Content starts

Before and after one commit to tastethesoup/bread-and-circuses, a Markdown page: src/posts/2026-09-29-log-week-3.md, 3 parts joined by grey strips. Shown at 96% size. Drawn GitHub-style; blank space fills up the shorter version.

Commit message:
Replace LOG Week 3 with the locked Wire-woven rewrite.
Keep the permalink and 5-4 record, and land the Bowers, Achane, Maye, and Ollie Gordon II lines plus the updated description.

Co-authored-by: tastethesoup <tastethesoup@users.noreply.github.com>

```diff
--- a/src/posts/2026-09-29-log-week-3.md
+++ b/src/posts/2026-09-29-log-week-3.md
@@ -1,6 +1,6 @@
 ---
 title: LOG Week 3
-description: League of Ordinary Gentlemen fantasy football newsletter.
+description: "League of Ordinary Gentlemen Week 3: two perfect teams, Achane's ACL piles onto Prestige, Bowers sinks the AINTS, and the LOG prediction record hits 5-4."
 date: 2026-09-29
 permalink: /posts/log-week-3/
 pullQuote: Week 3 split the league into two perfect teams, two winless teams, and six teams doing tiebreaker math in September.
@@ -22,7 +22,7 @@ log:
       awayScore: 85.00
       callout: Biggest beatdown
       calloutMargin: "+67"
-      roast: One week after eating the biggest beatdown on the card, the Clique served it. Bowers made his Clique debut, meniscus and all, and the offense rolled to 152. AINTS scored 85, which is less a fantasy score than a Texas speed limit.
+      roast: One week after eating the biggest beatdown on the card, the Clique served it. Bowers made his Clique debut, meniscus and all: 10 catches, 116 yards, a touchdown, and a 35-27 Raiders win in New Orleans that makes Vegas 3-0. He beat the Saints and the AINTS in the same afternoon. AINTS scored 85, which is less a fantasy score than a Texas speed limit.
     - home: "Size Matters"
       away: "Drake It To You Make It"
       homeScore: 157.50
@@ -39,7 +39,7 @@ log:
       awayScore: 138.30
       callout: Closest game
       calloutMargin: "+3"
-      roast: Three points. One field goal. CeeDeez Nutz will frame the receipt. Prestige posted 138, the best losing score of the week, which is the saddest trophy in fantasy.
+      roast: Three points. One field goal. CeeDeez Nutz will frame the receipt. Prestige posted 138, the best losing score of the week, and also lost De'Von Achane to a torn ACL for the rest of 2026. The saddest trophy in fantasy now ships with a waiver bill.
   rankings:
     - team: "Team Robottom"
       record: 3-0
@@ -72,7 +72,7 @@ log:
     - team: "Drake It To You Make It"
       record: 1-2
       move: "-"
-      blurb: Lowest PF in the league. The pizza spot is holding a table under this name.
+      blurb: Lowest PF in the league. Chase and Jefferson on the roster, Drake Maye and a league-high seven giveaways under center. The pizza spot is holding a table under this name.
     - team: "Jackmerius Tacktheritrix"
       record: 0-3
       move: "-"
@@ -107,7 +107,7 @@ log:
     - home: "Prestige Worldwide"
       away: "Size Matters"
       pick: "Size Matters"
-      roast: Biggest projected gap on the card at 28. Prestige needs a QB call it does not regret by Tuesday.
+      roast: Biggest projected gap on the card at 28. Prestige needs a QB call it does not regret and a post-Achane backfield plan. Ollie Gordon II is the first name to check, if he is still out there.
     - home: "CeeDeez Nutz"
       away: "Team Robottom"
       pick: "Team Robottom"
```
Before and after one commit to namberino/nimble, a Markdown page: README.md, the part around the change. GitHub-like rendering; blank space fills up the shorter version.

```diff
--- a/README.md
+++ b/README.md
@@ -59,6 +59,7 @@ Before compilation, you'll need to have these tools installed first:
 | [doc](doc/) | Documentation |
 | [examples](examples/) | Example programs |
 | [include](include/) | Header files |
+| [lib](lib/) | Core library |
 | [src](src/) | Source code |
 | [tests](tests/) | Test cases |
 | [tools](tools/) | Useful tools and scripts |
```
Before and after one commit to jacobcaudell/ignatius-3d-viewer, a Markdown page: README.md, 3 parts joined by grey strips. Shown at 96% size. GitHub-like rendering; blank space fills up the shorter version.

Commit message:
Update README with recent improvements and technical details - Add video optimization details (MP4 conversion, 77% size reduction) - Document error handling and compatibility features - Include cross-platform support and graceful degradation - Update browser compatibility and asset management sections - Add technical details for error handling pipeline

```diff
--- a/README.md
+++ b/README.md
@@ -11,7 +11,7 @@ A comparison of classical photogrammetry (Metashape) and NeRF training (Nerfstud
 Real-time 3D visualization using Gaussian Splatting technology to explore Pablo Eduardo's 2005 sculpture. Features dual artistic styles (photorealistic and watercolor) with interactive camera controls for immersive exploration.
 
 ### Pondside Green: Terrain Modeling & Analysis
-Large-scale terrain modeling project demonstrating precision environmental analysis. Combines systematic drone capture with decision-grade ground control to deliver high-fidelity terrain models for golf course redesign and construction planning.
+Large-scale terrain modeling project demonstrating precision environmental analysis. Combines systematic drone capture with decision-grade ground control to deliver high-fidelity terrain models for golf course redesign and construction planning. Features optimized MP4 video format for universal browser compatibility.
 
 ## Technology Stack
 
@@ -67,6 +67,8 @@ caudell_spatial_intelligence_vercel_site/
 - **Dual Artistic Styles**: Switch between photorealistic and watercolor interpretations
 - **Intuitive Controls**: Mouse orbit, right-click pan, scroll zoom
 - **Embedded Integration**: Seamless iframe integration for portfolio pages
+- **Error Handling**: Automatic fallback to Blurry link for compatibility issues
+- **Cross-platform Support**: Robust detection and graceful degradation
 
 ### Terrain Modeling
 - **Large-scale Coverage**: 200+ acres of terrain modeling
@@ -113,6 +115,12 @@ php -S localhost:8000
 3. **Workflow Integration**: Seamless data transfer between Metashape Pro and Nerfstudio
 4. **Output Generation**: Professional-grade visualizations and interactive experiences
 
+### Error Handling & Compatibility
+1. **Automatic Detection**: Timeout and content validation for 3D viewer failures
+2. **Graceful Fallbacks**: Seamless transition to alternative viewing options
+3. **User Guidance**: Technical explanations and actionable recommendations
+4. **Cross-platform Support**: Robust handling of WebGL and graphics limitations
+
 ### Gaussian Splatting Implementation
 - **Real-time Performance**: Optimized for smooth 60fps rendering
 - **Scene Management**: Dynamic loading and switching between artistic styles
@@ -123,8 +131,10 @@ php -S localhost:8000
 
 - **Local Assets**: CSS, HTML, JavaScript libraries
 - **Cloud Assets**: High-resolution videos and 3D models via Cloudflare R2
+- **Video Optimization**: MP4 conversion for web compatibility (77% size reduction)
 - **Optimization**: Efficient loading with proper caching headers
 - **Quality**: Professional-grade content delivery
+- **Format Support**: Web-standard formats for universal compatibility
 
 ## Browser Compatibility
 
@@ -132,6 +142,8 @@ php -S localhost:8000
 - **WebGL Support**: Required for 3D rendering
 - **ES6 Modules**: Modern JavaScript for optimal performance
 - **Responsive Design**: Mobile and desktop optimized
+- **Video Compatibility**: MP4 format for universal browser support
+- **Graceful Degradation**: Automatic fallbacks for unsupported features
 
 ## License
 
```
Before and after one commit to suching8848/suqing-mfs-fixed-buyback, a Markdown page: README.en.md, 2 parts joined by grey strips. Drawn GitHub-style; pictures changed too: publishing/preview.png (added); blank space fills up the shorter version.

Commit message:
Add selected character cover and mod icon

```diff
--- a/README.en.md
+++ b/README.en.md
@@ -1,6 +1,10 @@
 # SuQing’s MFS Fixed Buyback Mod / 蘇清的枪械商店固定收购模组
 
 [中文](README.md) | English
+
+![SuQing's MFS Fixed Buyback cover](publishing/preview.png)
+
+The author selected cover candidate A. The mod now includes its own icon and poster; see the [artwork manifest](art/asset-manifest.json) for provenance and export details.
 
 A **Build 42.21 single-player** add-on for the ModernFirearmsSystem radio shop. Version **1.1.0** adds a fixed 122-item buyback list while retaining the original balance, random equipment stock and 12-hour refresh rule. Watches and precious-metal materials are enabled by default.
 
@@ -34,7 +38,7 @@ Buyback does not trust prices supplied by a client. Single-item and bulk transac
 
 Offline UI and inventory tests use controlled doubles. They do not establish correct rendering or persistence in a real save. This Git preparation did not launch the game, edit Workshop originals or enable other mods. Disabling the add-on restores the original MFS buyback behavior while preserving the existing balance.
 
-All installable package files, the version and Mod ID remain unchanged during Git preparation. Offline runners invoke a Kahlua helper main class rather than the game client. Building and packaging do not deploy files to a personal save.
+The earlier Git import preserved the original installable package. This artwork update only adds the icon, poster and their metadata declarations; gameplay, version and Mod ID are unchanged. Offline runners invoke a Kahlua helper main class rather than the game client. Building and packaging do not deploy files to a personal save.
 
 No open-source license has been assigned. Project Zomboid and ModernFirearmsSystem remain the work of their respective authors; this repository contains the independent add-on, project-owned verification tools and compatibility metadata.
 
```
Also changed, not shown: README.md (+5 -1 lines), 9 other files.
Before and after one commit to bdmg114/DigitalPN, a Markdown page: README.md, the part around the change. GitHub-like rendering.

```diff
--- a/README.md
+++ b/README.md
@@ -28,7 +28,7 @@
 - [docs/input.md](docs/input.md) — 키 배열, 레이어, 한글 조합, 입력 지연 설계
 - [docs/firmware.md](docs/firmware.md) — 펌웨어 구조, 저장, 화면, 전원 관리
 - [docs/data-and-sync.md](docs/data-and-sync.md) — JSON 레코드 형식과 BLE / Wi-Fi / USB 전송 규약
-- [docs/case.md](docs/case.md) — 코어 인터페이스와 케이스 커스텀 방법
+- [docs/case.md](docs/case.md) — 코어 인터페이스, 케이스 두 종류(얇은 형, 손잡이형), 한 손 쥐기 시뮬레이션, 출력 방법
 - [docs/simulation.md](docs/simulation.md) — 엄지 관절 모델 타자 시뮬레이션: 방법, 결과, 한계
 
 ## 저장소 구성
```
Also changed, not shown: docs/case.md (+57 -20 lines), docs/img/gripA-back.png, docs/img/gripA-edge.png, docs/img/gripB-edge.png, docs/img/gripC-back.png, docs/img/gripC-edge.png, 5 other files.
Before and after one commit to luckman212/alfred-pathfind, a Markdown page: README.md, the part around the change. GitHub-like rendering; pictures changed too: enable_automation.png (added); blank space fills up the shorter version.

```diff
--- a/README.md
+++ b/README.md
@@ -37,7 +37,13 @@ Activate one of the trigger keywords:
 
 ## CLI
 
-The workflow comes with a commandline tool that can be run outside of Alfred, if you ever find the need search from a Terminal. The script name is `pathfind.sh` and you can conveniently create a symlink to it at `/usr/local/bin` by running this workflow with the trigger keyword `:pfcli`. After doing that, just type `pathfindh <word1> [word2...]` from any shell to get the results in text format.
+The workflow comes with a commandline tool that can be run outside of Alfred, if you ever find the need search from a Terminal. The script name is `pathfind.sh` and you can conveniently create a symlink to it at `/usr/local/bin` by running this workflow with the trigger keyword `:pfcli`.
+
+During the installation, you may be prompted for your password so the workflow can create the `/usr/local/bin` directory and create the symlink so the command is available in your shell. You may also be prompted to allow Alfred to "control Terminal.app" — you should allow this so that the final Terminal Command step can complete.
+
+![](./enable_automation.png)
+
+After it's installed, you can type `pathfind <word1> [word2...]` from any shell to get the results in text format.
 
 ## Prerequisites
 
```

Content ends

→ **Problem details**: Where a line of the listing contains the word "holding", it counts toward the total; say how many lines that makes, giving the number alone.

→ **Exercise answer**: 2